July 29, 10:10 pm | [comment link]
14. William#2 wrote:
CPKS, what a silly notion! The very idea that a church or communion of churches should have the same core beliefs. What are you, a Southern Baptist or something?
July 29, 10:20 pm | [comment link]
15. Stephen Noll wrote:
In response to #1, my letter is consistent with the Dar Es Salaam Communique and even the Windsor Report, which envision one Province in the USA. One thing is certain: TEC will not repent and reform. If Canterbury and the Primates take action and declare that TEC has walked apart, then ACN and Common Cause will have to organize the separate Province in the teeth of continued hostile litigation. If the ABC and Primates fail to act and thus abandon their own disciplinary statements, then a second jurisdiction, which is already recognized by a number of large Provinces, will emerge.

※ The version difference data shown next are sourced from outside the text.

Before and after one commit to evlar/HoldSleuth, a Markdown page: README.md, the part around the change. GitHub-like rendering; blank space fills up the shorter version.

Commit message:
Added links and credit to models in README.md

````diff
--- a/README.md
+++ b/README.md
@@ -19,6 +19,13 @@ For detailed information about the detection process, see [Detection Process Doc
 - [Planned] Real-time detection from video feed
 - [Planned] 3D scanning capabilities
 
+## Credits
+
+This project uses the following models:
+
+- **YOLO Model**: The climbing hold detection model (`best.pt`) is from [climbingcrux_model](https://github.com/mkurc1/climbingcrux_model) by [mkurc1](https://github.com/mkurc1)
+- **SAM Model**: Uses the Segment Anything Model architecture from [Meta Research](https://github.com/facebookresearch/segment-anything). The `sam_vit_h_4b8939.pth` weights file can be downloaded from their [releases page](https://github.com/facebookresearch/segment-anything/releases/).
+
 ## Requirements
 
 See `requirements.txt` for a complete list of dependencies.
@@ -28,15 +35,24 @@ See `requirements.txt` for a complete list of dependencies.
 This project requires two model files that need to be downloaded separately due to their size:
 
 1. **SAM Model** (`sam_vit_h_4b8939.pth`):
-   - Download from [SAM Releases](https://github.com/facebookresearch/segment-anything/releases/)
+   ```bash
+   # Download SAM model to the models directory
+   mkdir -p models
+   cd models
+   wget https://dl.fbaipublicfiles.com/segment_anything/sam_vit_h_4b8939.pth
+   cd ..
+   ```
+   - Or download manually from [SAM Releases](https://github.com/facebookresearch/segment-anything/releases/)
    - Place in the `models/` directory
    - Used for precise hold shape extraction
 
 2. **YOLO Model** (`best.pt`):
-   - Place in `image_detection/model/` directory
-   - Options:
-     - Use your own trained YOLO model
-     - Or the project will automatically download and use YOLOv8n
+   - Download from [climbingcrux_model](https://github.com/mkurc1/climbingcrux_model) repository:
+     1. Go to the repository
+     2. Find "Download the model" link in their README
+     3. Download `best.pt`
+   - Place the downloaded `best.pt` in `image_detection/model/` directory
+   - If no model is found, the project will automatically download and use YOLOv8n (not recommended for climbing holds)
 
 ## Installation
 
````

What I am calling for is clarity of intention and contingency planning.
July 29, 10:47 pm | [comment link]
16. John A. wrote:
#6 What do you mean by each of the terms “One”, “Holy”, “Catholic” and “Apostolic”? If “oneness” is not by being joined in Christ, and the “Apostolic” teaching is optional and the meaning of “Holy” is in dispute and “Catholic” is only defined by agreeing to “listen” to each other then what is the point?
I agree with Harvey (#7) that in important respect these terms apply to all Christians not just Anglicans. If “church” did refer to a specific denomination then we should all become Roman Catholic or Orthodox tomorrow and stop wasting time with the Anglican communion.
July 29, 11:37 pm | [comment link]
17. robroy wrote:
Thanks Eugene, “I do not think we should leave TEC until there is no hope.” I agree completely but I and Tony from CNY have indeed given up hope on the TEC.
July 29, 11:38 pm | [comment link]
18. Alice Linsley wrote:
I can testify that there is life after TEC and it is far more fulfilling than I would ever have been able to imagine! It cost me my home, my career, friends, etc., but leaving TEC was clearly the best thing that I could have done.
In fact each of the people named in this letter from Bishop Sauls has been shown great mercy by God and lhas been elevated by the Lord to more significant ministry.
Bishop Sauls to Clergy of Diocese of Lexington
Dear Brothers and Sisters in Christ,
I want you to be aware that additional press coverage is likely over the weekend or next week. The likely subject is disciplinary steps involving Martin Gornick, Anna Gulick, Alice Linsley, and David Brannen. There has already been attention to this by David Virtue and the American Anglican Council weekly newsletter. For your information, I did a little research and discovered that since General Convention, 27 other priests in 16 other dioceses have been inhibited for abandonment of the communion, the course of action I have followed here.
It is also possible that there will be coverage regarding Tory Baucum, a priest licensed in the Diocese of Lexington, who was transferred to the Diocese of London last year by his former bishop (West Missouri) but without consulting me. Believing this to be contrary to the intention of a Mind of the House Resolution of our House of Bishops forbidding transfers of American priests to foreign jurisdictions who do not actually intend to move to the foreign jurisdiction (for example, as in David Brannen’s case) passed last September (although Tory’s transfer was actually during the summer), I have declined to renew his license unless he transfers back to an American jurisdiction that will cooperate with me in keeping Tory accountable to our church. I believe Tory’s transfer, as well as David’s, was exactly what the resolution was intended to prevent.”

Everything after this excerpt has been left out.